*AIM OF THE TASK*: Count, in the entries, the lines with "flex". Answer with the number only.

Stored entries
BEGIN
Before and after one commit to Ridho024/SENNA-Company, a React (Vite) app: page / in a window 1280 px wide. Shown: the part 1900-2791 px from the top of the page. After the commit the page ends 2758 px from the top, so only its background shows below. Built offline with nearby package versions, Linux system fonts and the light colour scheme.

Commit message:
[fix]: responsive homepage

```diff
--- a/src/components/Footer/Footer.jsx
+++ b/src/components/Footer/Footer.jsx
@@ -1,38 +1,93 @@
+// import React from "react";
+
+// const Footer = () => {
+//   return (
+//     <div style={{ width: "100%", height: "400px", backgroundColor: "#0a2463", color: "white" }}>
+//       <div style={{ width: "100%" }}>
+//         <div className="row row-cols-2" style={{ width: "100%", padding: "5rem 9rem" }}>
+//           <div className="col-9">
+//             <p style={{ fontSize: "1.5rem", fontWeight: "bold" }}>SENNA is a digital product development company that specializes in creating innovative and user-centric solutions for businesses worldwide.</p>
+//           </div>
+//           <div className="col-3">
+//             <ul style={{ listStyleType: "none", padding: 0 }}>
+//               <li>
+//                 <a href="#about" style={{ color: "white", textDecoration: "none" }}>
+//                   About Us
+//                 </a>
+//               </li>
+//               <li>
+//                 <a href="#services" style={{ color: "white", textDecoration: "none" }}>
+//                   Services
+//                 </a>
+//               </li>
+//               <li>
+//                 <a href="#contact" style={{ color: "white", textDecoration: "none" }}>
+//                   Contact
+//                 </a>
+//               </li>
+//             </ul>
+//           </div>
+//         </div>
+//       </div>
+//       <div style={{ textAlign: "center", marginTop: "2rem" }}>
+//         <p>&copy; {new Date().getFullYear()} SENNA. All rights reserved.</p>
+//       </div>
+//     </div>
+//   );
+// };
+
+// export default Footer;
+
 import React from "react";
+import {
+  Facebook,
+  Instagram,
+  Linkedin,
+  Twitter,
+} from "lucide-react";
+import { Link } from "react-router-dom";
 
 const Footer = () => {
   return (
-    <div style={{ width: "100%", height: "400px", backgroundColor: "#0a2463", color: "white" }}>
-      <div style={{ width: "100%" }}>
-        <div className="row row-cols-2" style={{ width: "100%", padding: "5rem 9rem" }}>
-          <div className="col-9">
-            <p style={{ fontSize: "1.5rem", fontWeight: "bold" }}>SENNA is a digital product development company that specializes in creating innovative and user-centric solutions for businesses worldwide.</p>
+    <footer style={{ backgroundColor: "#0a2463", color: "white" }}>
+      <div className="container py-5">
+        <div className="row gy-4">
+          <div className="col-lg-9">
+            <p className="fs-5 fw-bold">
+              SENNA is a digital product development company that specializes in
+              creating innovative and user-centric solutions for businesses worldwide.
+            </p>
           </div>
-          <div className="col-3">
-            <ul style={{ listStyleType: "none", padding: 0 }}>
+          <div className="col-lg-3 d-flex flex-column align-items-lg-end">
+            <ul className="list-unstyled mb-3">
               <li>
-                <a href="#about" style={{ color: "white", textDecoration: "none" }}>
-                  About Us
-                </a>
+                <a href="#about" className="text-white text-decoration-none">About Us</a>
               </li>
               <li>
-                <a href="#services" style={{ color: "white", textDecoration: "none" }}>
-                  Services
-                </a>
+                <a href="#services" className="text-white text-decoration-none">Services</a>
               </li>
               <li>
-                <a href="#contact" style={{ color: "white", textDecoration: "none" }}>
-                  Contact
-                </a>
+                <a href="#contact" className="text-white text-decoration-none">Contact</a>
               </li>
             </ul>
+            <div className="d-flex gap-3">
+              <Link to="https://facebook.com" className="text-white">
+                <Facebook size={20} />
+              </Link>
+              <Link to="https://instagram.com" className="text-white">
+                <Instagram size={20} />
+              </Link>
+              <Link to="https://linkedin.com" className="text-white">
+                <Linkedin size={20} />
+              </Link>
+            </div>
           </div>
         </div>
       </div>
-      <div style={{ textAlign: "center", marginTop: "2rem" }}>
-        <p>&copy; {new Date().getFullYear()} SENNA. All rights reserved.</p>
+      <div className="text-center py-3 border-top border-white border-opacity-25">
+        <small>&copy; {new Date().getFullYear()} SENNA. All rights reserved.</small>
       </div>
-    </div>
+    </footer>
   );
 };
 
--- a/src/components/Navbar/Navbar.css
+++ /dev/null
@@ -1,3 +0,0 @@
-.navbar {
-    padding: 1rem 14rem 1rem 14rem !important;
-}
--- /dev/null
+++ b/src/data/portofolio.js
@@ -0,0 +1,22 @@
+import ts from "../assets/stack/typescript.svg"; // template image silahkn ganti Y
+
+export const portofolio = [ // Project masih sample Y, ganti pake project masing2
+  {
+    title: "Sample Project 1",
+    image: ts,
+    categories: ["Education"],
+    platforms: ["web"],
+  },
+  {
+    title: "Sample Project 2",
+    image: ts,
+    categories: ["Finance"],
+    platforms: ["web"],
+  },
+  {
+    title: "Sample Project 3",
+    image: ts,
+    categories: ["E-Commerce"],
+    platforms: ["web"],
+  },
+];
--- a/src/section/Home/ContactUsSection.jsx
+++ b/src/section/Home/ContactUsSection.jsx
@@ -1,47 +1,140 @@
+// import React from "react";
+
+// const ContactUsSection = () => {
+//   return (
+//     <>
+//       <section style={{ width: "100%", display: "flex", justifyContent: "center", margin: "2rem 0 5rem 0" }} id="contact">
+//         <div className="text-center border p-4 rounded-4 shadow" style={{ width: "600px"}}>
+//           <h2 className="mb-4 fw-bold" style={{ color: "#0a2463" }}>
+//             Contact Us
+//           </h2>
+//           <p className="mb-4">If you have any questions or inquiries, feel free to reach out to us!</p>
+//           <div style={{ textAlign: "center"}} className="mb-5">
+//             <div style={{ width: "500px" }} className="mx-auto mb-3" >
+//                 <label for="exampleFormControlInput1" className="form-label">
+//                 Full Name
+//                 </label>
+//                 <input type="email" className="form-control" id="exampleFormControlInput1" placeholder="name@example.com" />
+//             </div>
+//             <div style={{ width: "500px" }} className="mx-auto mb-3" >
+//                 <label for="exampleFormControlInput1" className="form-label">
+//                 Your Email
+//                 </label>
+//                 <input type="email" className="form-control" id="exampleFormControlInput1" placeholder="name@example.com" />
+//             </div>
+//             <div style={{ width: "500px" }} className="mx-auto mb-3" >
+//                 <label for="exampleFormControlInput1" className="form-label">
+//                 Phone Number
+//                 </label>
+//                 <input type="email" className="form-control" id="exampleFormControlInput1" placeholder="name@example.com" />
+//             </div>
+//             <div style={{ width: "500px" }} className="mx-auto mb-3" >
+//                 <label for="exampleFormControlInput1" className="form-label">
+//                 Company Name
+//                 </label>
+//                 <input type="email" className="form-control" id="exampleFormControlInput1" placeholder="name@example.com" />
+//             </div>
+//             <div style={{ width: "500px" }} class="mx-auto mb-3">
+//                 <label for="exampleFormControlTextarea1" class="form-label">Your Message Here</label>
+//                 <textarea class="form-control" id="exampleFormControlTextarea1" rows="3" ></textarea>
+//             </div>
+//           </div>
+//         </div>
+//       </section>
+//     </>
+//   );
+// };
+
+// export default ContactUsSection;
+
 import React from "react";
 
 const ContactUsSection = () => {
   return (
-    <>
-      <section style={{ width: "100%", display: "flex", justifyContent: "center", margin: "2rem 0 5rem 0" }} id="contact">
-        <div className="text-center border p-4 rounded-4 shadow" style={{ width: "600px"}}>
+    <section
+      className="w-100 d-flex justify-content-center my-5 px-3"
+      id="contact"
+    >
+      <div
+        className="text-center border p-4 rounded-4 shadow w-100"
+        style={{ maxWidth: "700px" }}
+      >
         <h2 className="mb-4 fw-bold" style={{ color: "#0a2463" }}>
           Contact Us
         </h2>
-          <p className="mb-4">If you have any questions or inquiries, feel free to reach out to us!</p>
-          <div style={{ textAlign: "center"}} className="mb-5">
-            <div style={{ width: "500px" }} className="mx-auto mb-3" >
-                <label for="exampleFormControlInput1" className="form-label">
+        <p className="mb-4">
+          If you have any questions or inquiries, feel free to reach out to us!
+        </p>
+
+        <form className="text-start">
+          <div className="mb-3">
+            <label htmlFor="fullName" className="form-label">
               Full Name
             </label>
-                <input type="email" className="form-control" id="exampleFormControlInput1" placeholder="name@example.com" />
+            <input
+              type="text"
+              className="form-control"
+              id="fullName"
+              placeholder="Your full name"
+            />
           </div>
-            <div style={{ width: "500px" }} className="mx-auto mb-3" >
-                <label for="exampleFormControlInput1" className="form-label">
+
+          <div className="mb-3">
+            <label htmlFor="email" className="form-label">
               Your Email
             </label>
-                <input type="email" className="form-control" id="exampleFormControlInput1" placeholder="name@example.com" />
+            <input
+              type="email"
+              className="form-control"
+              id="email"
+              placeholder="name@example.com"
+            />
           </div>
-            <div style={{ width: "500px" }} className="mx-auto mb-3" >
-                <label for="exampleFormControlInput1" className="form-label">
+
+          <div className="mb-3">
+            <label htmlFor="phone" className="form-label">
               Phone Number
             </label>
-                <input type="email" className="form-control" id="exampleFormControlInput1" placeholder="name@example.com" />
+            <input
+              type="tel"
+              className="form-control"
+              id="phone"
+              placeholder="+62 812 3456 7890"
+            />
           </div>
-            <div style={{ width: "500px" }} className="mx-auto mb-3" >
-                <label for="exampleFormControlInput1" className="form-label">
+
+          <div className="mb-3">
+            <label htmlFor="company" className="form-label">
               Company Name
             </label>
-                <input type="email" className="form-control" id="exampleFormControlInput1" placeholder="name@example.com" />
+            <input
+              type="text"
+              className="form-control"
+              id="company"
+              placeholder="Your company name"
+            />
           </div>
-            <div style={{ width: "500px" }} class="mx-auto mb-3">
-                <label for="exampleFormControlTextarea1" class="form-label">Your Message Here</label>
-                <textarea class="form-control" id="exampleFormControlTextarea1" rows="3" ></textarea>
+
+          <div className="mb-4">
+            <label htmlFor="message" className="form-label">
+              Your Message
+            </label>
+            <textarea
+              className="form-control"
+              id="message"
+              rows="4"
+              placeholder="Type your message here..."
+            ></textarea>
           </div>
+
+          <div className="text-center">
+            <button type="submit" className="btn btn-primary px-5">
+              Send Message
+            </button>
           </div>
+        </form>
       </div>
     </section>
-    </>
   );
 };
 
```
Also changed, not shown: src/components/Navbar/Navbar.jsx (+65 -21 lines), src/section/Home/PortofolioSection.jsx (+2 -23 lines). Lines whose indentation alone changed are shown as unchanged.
END
*ANSWER TO THIS PROBLEM*: 5